■ **Data supplied**:
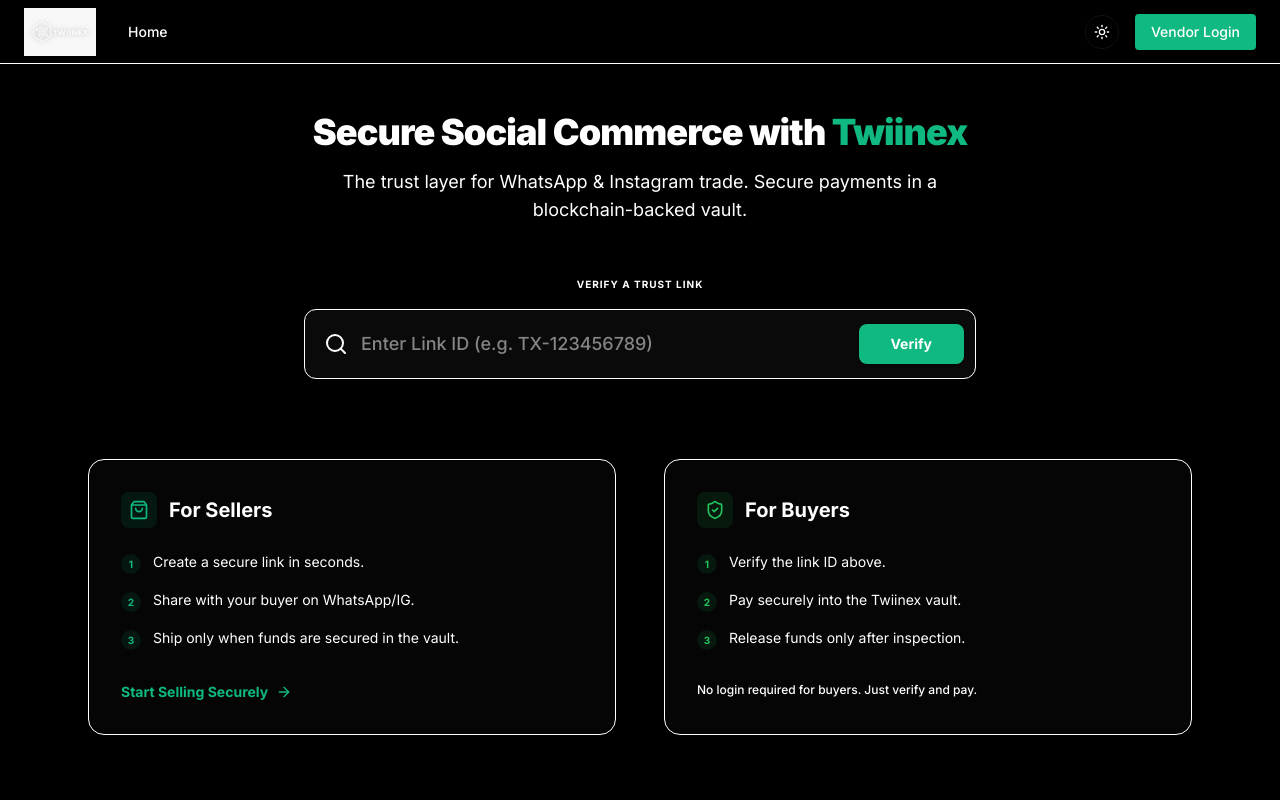
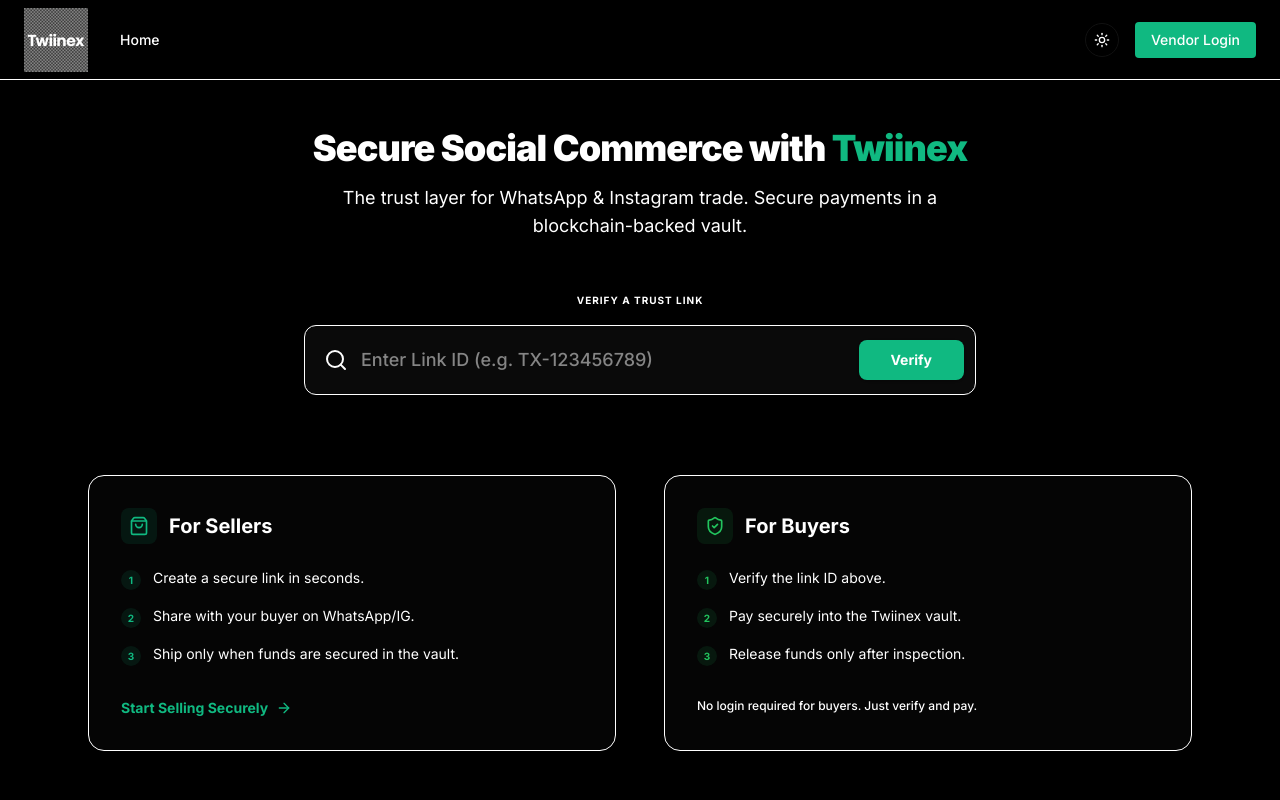
Before and after one commit to Twiineenock/Twiinex-V2, a React (Vite) app in the folder twiinex-v2-client/: page / in a window 1280 px wide. Shown: the top 800 px of the page. Built offline with nearby package versions, Linux system fonts and the light colour scheme; no server answers.

Commit message:
feat: use transparent wordmark logos and enlarge header

```diff
--- a/twiinex-v2-client/src/components/Header.tsx
+++ b/twiinex-v2-client/src/components/Header.tsx
@@ -40,10 +40,10 @@
 
 
   return (
-    <header className="h-[64px] border-b border-border-color bg-primary-bg sticky top-0 z-50 flex items-center justify-between px-6 shadow-sm">
+    <header className="h-[80px] border-b border-border-color bg-primary-bg sticky top-0 z-50 flex items-center justify-between px-6 shadow-sm">
       <div className="flex items-center gap-8">
         <Link to="/" className="flex items-center hover:opacity-80 transition-opacity">
-          <img src={currentLogo} alt="Twiinex" className="h-10 md:h-12 w-auto object-contain" />
+          <img src={currentLogo} alt="Twiinex" className="h-12 md:h-16 w-auto object-contain" />
         </Link>
 
         <nav className="hidden md:flex items-center gap-6 text-sm font-medium">
--- a/twiinex-v2-client/src/index.css
+++ b/twiinex-v2-client/src/index.css
@@ -15,7 +15,7 @@
   --accent-color: #10b981; /* Hedera Emerald */
   --success-color: #22c55e;
   --danger-color: #ef4444;
-  --header-height: 64px;
+  --header-height: 80px;
 }
 
 [data-theme='dark'] {
```
Also changed, not shown: twiinex-v2-client/src/assets/Twiinex-black.png, twiinex-v2-client/src/assets/Twiinex-white.png.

■ **Your assignment**: The lines in the records above that include the word "className" must be copied out.

■ **Completed task**:
-    <header className="h-[64px] border-b border-border-color bg-primary-bg sticky top-0 z-50 flex items-center justify-between px-6 shadow-sm">
+    <header className="h-[80px] border-b border-border-color bg-primary-bg sticky top-0 z-50 flex items-center justify-between px-6 shadow-sm">
       <div className="flex items-center gap-8">
         <Link to="/" className="flex items-center hover:opacity-80 transition-opacity">
-          <img src={currentLogo} alt="Twiinex" className="h-10 md:h-12 w-auto object-contain" />
+          <img src={currentLogo} alt="Twiinex" className="h-12 md:h-16 w-auto object-contain" />
         <nav className="hidden md:flex items-center gap-6 text-sm font-medium">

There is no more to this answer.